Eric Scheie over at Classical Values points to a lawsuit that is a strong argument for "loser pays" rules:
I agree with Eric (who is a lawyer). How, exactly, could either the phone maker or the carrier have prevented this? Well, they could prevent phones from working while they are in motion...but that would mean that passengers couldn't use them, either.
In a case which I think epitomizes what is wrong with today's tort system, the daughter of a woman killed in an accident caused by a driver talking on a cell phone has sued Samsung (the phone manufacturer) and the wireless provider.She hopes to prove that the companies should have foreseen the dangers and that they failed to provide adequate warnings.I disagree with Professor Bamberger that it is a "compelling claim." I think it is a wholly frivolous claim, but the fact that it is considered compelling by a professor at one of the top law schools in the country illustrates a major problem with the legal system which needs to be addressed.
Legal experts said her lawsuit, currently the only such case and one of only a handful ever filed, faces steep challenges but also raises interesting questions about responsibility for behavior that is a threat to everyone on the road.
"This is a compelling type of legal claim," said Kenneth A. Bamberger, a professor at the University of California, Berkeley, School of Law. "It deals with the widespread use of a product we now know is involved in significant risk and deals with the ultimate question of who should contribute in minimizing the risk."
The lawsuit, filed in October, involves a crash in Oklahoma City on Sept. 3, 2008. Ms. Smith's mother, Linda Doyle, 61, died after her Toyota Rav4 was hit by a Ford pickup driven by Christopher Hill.
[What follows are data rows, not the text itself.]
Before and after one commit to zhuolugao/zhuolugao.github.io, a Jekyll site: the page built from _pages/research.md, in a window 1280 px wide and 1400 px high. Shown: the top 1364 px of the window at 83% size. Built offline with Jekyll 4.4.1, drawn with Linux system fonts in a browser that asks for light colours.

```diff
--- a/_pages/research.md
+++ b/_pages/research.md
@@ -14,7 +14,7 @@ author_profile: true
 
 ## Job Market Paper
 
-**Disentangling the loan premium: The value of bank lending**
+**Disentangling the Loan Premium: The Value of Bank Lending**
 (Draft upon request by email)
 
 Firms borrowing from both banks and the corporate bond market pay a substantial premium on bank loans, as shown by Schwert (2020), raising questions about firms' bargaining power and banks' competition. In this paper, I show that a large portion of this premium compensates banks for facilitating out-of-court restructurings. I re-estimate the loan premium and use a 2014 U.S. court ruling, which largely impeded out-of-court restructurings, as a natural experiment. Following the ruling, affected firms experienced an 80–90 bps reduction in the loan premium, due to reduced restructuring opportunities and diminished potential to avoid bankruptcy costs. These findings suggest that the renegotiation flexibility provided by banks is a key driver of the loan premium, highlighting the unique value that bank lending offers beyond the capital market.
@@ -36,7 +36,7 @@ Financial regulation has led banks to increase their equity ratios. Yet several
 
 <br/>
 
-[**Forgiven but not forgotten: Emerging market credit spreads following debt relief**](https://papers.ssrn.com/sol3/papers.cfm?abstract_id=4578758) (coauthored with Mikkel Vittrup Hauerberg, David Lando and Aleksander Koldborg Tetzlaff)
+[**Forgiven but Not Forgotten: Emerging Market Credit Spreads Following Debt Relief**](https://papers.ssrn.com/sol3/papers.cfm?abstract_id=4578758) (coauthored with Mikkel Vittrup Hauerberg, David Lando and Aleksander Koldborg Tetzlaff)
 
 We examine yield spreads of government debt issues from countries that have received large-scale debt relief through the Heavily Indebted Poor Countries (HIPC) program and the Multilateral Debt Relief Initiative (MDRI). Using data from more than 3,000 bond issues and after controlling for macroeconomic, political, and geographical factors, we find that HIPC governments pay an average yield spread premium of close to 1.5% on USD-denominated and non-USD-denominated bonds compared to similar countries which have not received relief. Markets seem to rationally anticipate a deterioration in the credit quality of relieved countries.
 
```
Mr. Hill, then 20, told the police he was so distracted by a cellphone call that he ran a red light at 45 miles an hour, hitting Ms. Doyle's car as it crossed in front of him.
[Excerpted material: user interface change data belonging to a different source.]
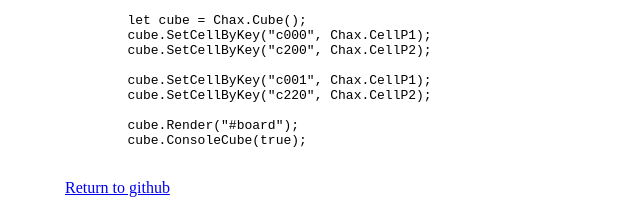
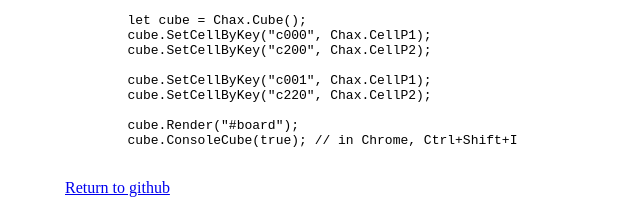
Before and after one commit to aidevnn/ChaxGameJS, a website built with webpack: page docs/index.html in a window 1280 px wide. Shown: the part 528-741 px from the top of the page, without its empty margins (319-959 px from the left). Built offline with nearby package versions, Linux system fonts and the light colour scheme.

Commit message:
github.io

```diff
--- a/docs/css/style.css
+++ b/docs/css/style.css
@@ -42,7 +42,7 @@
 
 #link {
   width: 512px;
-  height: 64px;
+  height: fit-content;
   position: relative;
   margin: 0 auto;
 }
--- a/docs/index.html
+++ b/docs/index.html
@@ -19,7 +19,7 @@
         cube.SetCellByKey("c220", Chax.CellP2);
 
         cube.Render("#board");
-        cube.ConsoleCube(true);
+        cube.ConsoleCube(true); // in Chrome, Ctrl+Shift+I
       </pre>
 
       <p>
```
Mr. Hill was talking on a Samsung UpStage phone on the Sprint Nextel service. Samsung declined to comment. Sprint Nextel said that it "rejects the claims of negligence" in the suit and that it includes safety messages on packaging and user manuals, on its Web site and in its advertising.
Perhaps they could have made cellphones that required you to use two hands at once. But that would prevent disabled people from using cellphones--and with some of the incredibly stupid stunts that I have seen people doing while driving--I think the idiots that drive while on the phone would just have no hands on the wheel, instead of one. And you don't want to consider the ergonomics of a phone that required use of a hand and a foot to operate, do you?